TO DO: Each line in the entries below that holds the word "Nombre" belongs in the answer.

Content revision data:
──────────────────────────────
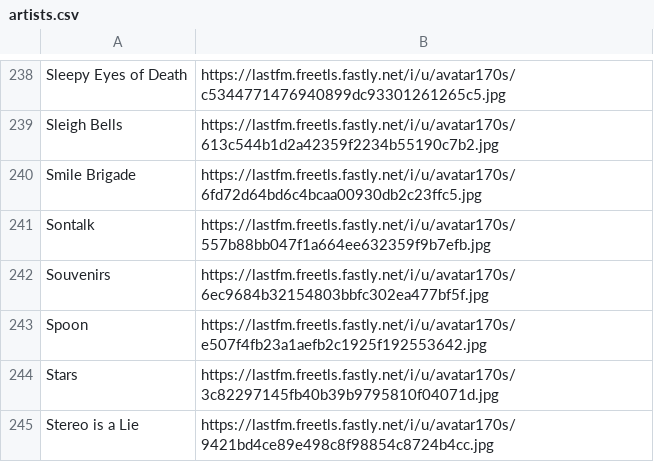
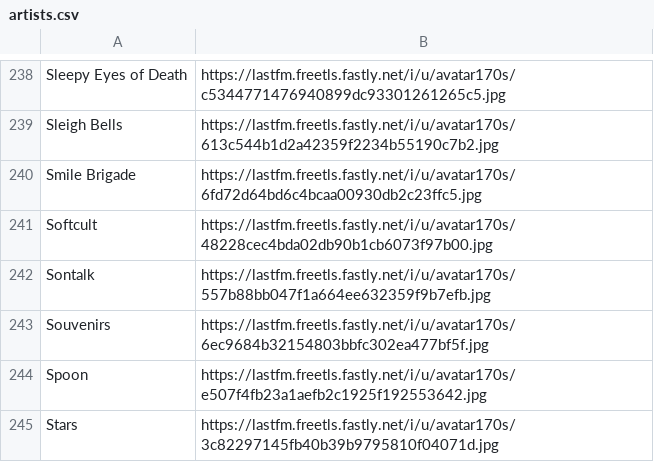
Before and after one commit to shiruken/csullender.com, a CSV file: content/live-music/artists.csv, drawn as a sheet; only a part is shown, gaps mark what is left out; the shorter side is filled out with more unchanged rows.

Commit message:
Update live music

```diff
--- a/content/live-music/artists.csv
+++ b/content/live-music/artists.csv
@@ -240,2 +240,3 @@ Sleigh Bells,https://lastfm.freetls.fastly.net/i/u/avatar170s/613c544b1d2a42359f
 Smile Brigade,https://lastfm.freetls.fastly.net/i/u/avatar170s/6fd72d64bd6c4bcaa00930db2c23ffc5.jpg
+Softcult,https://lastfm.freetls.fastly.net/i/u/avatar170s/48228cec4bda02db90b1cb6073f97b00.jpg
 Sontalk,https://lastfm.freetls.fastly.net/i/u/avatar170s/557b88bb047f1a664ee632359f9b7efb.jpg
```
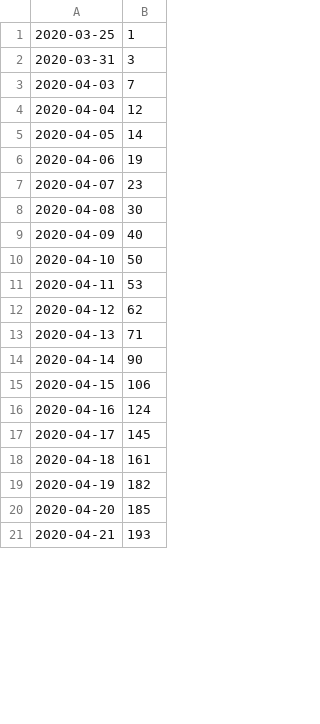
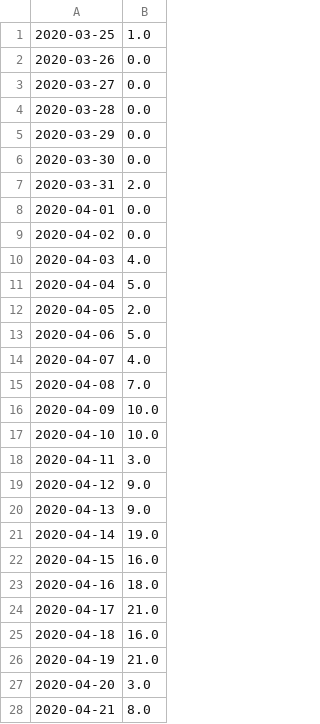
Before and after one commit to x-cohen/corona_virus_manaus, a CSV file: data/dataset.csv, drawn as a sheet; only a part is shown; the diff covers the shown part only.

```diff
--- a/data/dataset.csv
+++ b/data/dataset.csv
@@ -1,21 +1,28 @@
-2020-03-25,1
-2020-03-31,3
-2020-04-03,7
-2020-04-04,12
-2020-04-05,14
-2020-04-06,19
-2020-04-07,23
-2020-04-08,30
-2020-04-09,40
-2020-04-10,50
-2020-04-11,53
-2020-04-12,62
-2020-04-13,71
-2020-04-14,90
-2020-04-15,106
-2020-04-16,124
-2020-04-17,145
-2020-04-18,161
-2020-04-19,182
-2020-04-20,185
-2020-04-21,193
+2020-03-25,1.0
+2020-03-26,0.0
+2020-03-27,0.0
+2020-03-28,0.0
+2020-03-29,0.0
+2020-03-30,0.0
+2020-03-31,2.0
+2020-04-01,0.0
+2020-04-02,0.0
+2020-04-03,4.0
+2020-04-04,5.0
+2020-04-05,2.0
+2020-04-06,5.0
+2020-04-07,4.0
+2020-04-08,7.0
+2020-04-09,10.0
+2020-04-10,10.0
+2020-04-11,3.0
+2020-04-12,9.0
+2020-04-13,9.0
+2020-04-14,19.0
+2020-04-15,16.0
+2020-04-16,18.0
+2020-04-17,21.0
+2020-04-18,16.0
+2020-04-19,21.0
+2020-04-20,3.0
+2020-04-21,8.0
```
Also changed, not shown: 1 added row and 13 edited cells elsewhere in this file, data/brazil_covid19.csv, 3 other files.
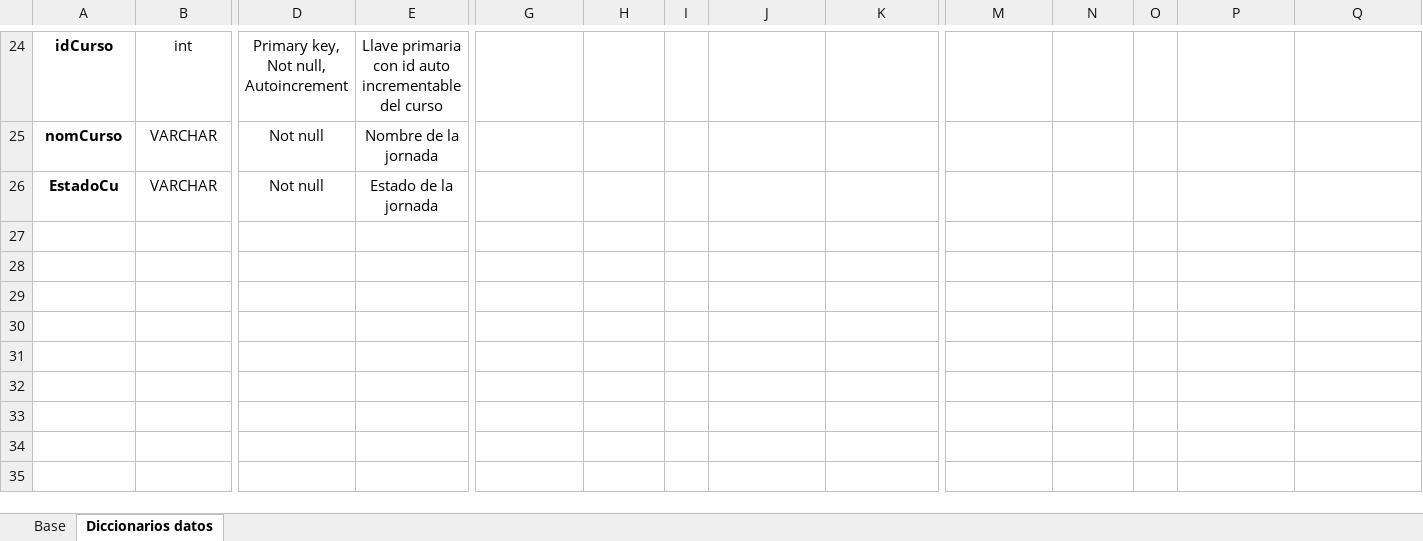
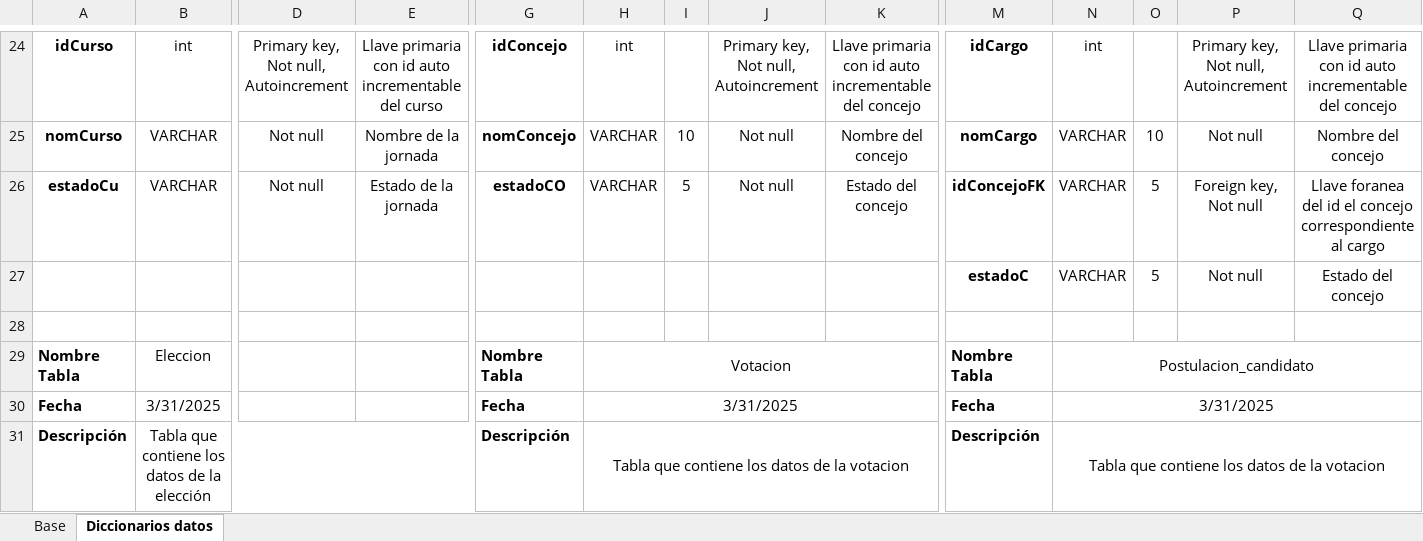
Before and after one commit to williamamamam/TrabajoIndividual, an Excel workbook: EntregaTalleres/Taller_Repaso_Bases_Datos.xlsx, sheet Diccionarios datos, drawn as a sheet; only a part is shown, gaps mark what is left out; values as stored, in another font and other column widths than the file's, no borders; charts and pictures not drawn; addresses are those after the commit; rows hold the shown columns only; the diff covers the shown part only; the diff names each change by its address in the sheet, - before the commit and + after, or states it on an @@ line.

Commit message:
subo completo el excel con el diccionario de datos del taller

```diff
--- a/EntregaTalleres/Taller_Repaso_Bases_Datos.xlsx (sheet Diccionarios datos)
+++ b/EntregaTalleres/Taller_Repaso_Bases_Datos.xlsx (sheet Diccionarios datos)
-G24: (empty)
+G24: idConcejo
-H24: (empty)
+H24: int
-J24: (empty)
+J24: Primary key, Not null, Autoincrement
-K24: (empty)
+K24: Llave primaria con id auto incrementable del concejo
-M24: (empty)
+M24: idCargo
-N24: (empty)
+N24: int
-P24: (empty)
+P24: Primary key, Not null, Autoincrement
-Q24: (empty)
+Q24: Llave primaria con id auto incrementable del concejo
-G25: (empty)
+G25: nomConcejo
-H25: (empty)
+H25: VARCHAR
-I25: (empty)
+I25: 10
-J25: (empty)
+J25: Not null
-K25: (empty)
+K25: Nombre del concejo
-M25: (empty)
+M25: nomCargo
-N25: (empty)
+N25: VARCHAR
-O25: (empty)
+O25: 10
-P25: (empty)
+P25: Not null
-Q25: (empty)
+Q25: Nombre del concejo
+row 26: estadoCu | VARCHAR | Not null | Estado de la jornada | estadoCO | VARCHAR | 5 | Not null | Estado del concejo | idConcejoFK | VARCHAR | 5 | Foreign key, Not null | Llave foranea del id el concejo correspondiente al cargo
+row 27:  |  |  |  |  |  |  |  |  | estadoC | VARCHAR | 5 | Not null | Estado del concejo
-row 28: EstadoCu | VARCHAR | Not null | Estado de la jornada
+row 28: (empty)
+row 29: Nombre Tabla | Eleccion |  |  | Nombre Tabla | Votacion |  |  |  | Nombre Tabla | Postulacion_candidato
+row 30: Fecha | 3/31/2025 |  |  | Fecha | 3/31/2025 |  |  |  | Fecha | 3/31/2025
+row 31: Descripción | Tabla que contiene los datos de la elección |  |  | Descripción | Tabla que contiene los datos de la votacion |  |  |  | Descripción | Tabla que contiene los datos de la votacion
```
Also changed, not shown: 8 added rows, 26 edited cells and merged cells elsewhere in this sheet, charts or pictures.
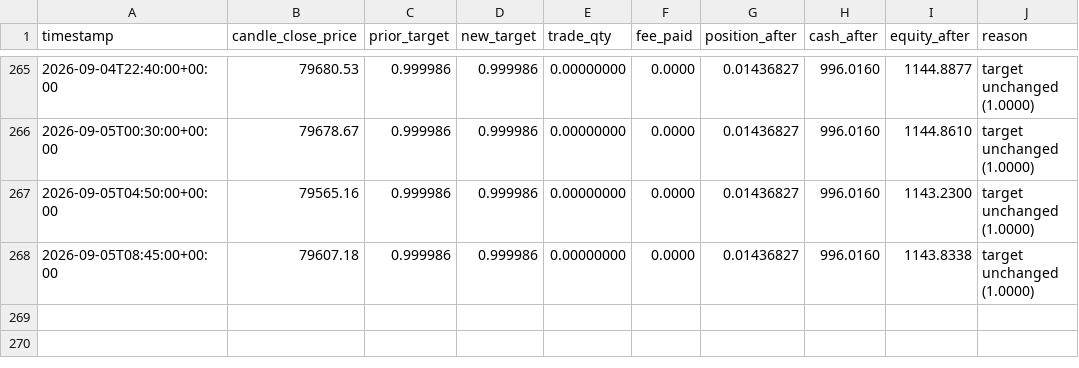
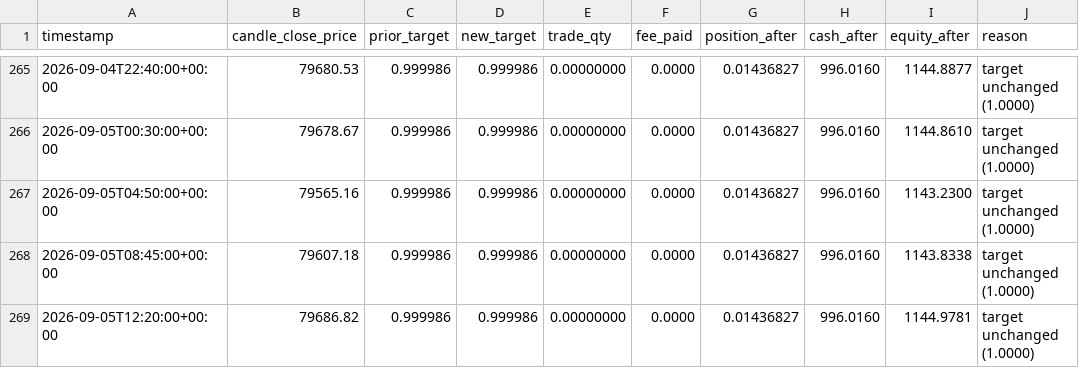
Before and after one commit to voho/tradebot, a CSV file: reports/paper_trading/buy_and_hold_bitstamp.csv, drawn as a sheet; only a part is shown, gaps mark what is left out.

```diff
--- a/reports/paper_trading/buy_and_hold_bitstamp.csv
+++ b/reports/paper_trading/buy_and_hold_bitstamp.csv
@@ -268 +268,2 @@ timestamp,candle_close_price,prior_target,new_target,trade_qty,fee_paid,position
 2026-09-05T08:45:00+00:00,79607.18,0.999986,0.999986,0.00000000,0.0000,0.01436827,996.0160,1143.8338,target unchanged (1.0000)
+2026-09-05T12:20:00+00:00,79686.82,0.999986,0.999986,0.00000000,0.0000,0.01436827,996.0160,1144.9781,target unchanged (1.0000)
```
Also changed, not shown: reports/paper_trading/kelly_regime_v3_bitstamp.csv, reports/paper_trading/kelly_regime_v4_bitstamp.csv, 7 other files.
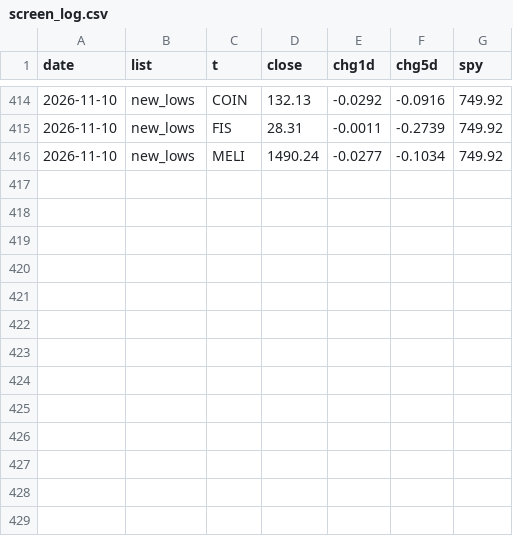
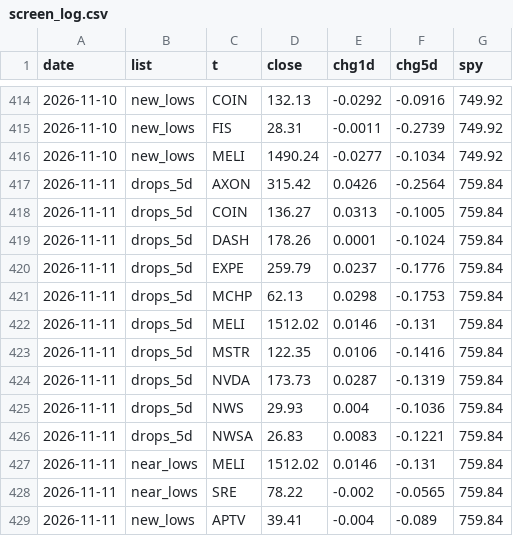
Before and after one commit to yAmeRo6666/sim-prices, a CSV file: screen_log.csv, drawn as a sheet; only a part is shown, gaps mark what is left out; the diff names each change by its address in the sheet, - before the commit and + after, or states it on an @@ line.

```diff
--- a/screen_log.csv
+++ b/screen_log.csv
+row 417: 2026-11-11 | drops_5d | AXON | 315.42 | 0.0426 | -0.2564 | 759.84
+row 418: 2026-11-11 | drops_5d | COIN | 136.27 | 0.0313 | -0.1005 | 759.84
+row 419: 2026-11-11 | drops_5d | DASH | 178.26 | 0.0001 | -0.1024 | 759.84
+row 420: 2026-11-11 | drops_5d | EXPE | 259.79 | 0.0237 | -0.1776 | 759.84
+row 421: 2026-11-11 | drops_5d | MCHP | 62.13 | 0.0298 | -0.1753 | 759.84
+row 422: 2026-11-11 | drops_5d | MELI | 1512.02 | 0.0146 | -0.131 | 759.84
+row 423: 2026-11-11 | drops_5d | MSTR | 122.35 | 0.0106 | -0.1416 | 759.84
+row 424: 2026-11-11 | drops_5d | NVDA | 173.73 | 0.0287 | -0.1319 | 759.84
+row 425: 2026-11-11 | drops_5d | NWS | 29.93 | 0.004 | -0.1036 | 759.84
+row 426: 2026-11-11 | drops_5d | NWSA | 26.83 | 0.0083 | -0.1221 | 759.84
+row 427: 2026-11-11 | near_lows | MELI | 1512.02 | 0.0146 | -0.131 | 759.84
+row 428: 2026-11-11 | near_lows | SRE | 78.22 | -0.002 | -0.0565 | 759.84
+row 429: 2026-11-11 | new_lows | APTV | 39.41 | -0.004 | -0.089 | 759.84
```
Also changed, not shown: thermo_history.csv, 7 other files.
──────────────────────────────
TASK RESPONSE:
+K25: Nombre del concejo
+Q25: Nombre del concejo
+row 29: Nombre Tabla | Eleccion |  |  | Nombre Tabla | Votacion |  |  |  | Nombre Tabla | Postulacion_candidato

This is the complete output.